(salt) alkaline reserve. -Acetone is a CNS anaesthetic. 9.
E-Electrolytes and acid base disturbances during DKA: a-Serum K:
Usually high (hyperkalemia) secondary to: 1-Shift of K from
intracellular to extracellular compartment due to: -Insulin
deficiency and hyperglycemia. -Extracellular hyperosmolarity.
-Acidosis. - Catabolism and breakdown of cellular protein.
2-Impaired cellular uptake of K. 10. b-Serum sodium: Usually low
secondary to: -Hyperglycemia leads to osmotic flux of H2O from
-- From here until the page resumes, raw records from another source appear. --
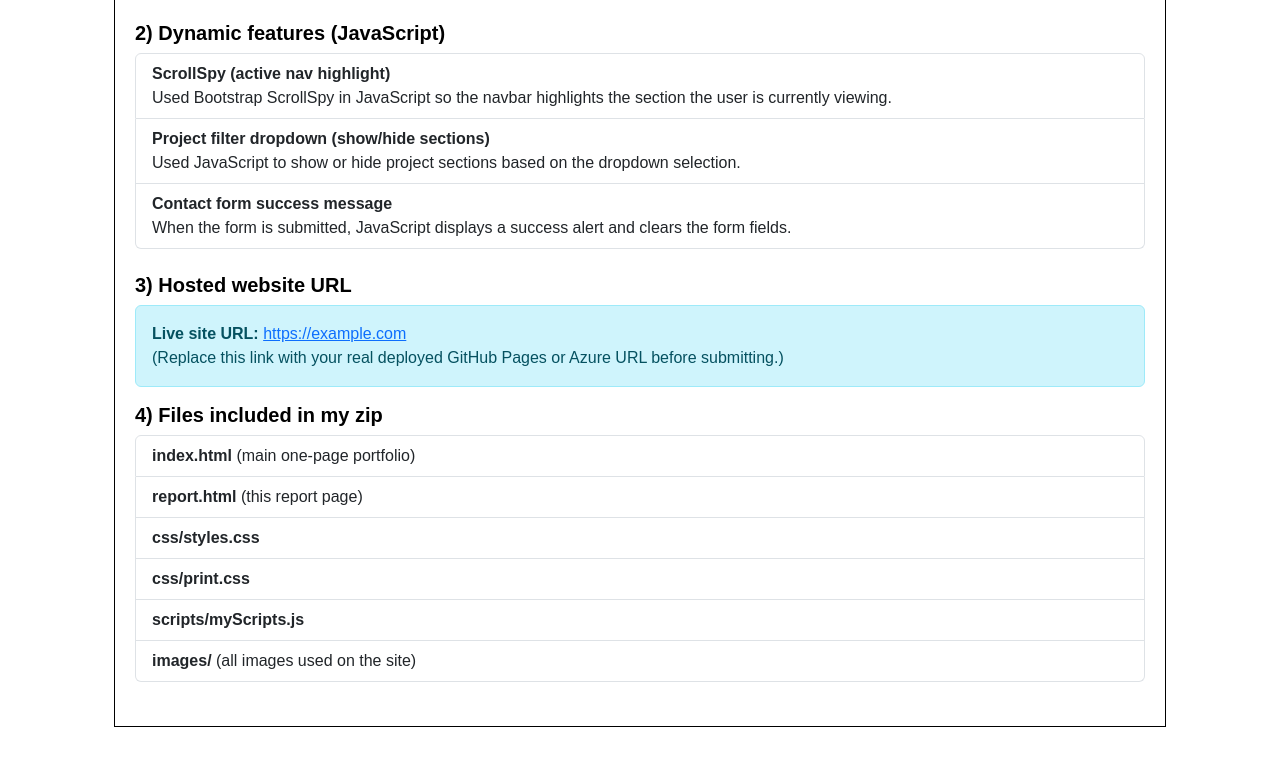
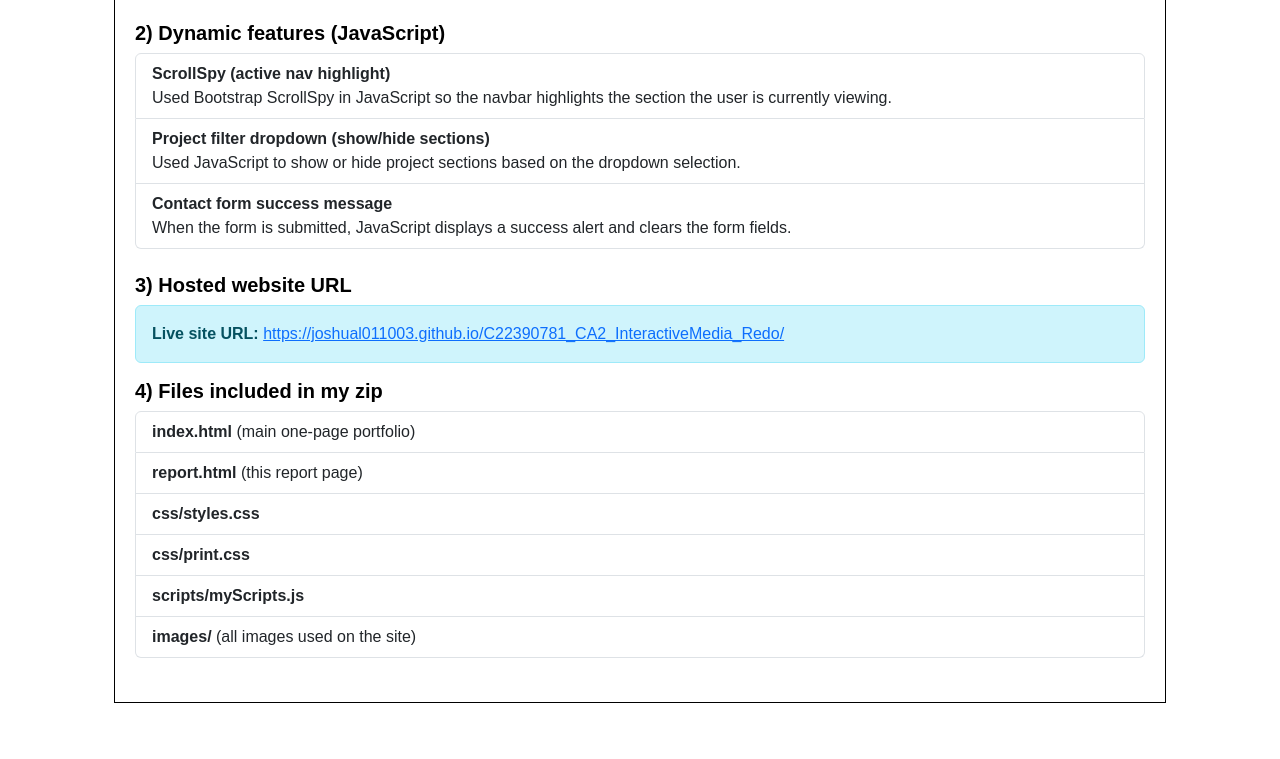
Before and after one commit to JoshuaL011003/C22390781_CA2_InteractiveMedia_Redo, a plain HTML site: page report.html in a window 1280 px wide. Shown: the part 927-1686 px from the top of the page. After the commit the page ends 1662 px from the top, so only its background shows below. Drawn offline with nearby package versions, Linux system fonts and the light colour scheme.

Commit message:
Update report.html

```diff
--- a/report.html
+++ b/report.html
@@ -99,9 +99,9 @@ Extended and modified by Joshua Lurian for CA2: content, sections, layout change
       <h5>3) Hosted website URL</h5>
       <div class="alert alert-info">
         <b>Live site URL:</b>
-        <a href="https://example.com" target="_blank" rel="noopener">https://example.com</a>
+        <a href="https://example.com" target="_blank" rel="noopener">https://joshual011003.github.io/C22390781_CA2_InteractiveMedia_Redo/</a>
         <br>
-        (Replace this link with your real deployed GitHub Pages or Azure URL before submitting.)
+
       </div>
 
       <h5>4) Files included in my zip</h5>
```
intracellular to extracellular space. -Obligate sodium loss with
ketonuria. c-Metabolic acidosis: Secondary to: - Production and
utilization of strong acids; acetoacetic acid and -HBA. - Alkaline
reserve (sodium and K losses). 11. Clinical features of DKA
A-Symptoms of DKA: 1-Classic symptoms of hyperglycemia: short
period of time: Polyuria, polydipsia, wt loss and thirst. 2-Other
symptoms: - General weakness, malaise and lethargy. -Nausea,
vomiting and abdominal pain. - Perspiration. - Disturbed
consciousness and confusion. 3-Symptoms of underlying infections or
other conditions; fever, abdominal pain, dysuria, chest painetc.
12. B- Physical signs of DKA: a-General signs: Ill appearance and
disturbed consciousness. b-Signs of dehydration: -Skin: Dry, hot,
flushed, and loss of skin turgor. -Tongue: Dry (sometimes woody
tongue). -Eyes: Sunken eyes and dark circles under the eyes.
c-Vital signs: -Tachycardia, hypotension and tachypnea. d-Specific
signs: -Ketotic breath: A strong, fruity breath odour (similar to
nail polish remover or acetone). -Acidotic breath (Kussmaul's
respiration): deep and rapid. -Abdominal tenderness. 13. Diagnostic
criteria of mild to moderate DKA: Blood glucose > 300 mg/dl.
Mild to moderate dehydration. Ketonuria: mild (+) to moderate (++).
Serum bicarbonate < 15 m Eq/L. pH is acidic (Metabolic
acidosis): Arterial < 7.3. Or Venous < 7.25. 14. Diagnostic
criteria of severe DKA: Blood glucose > 300 mg/dl. Heavy
ketonuria +++ Severe dehydration. pH is acidic: Arterial < 7. Or
Venous < 6.95. Serum bicarbonate < 10 mEq/l. Anion gap >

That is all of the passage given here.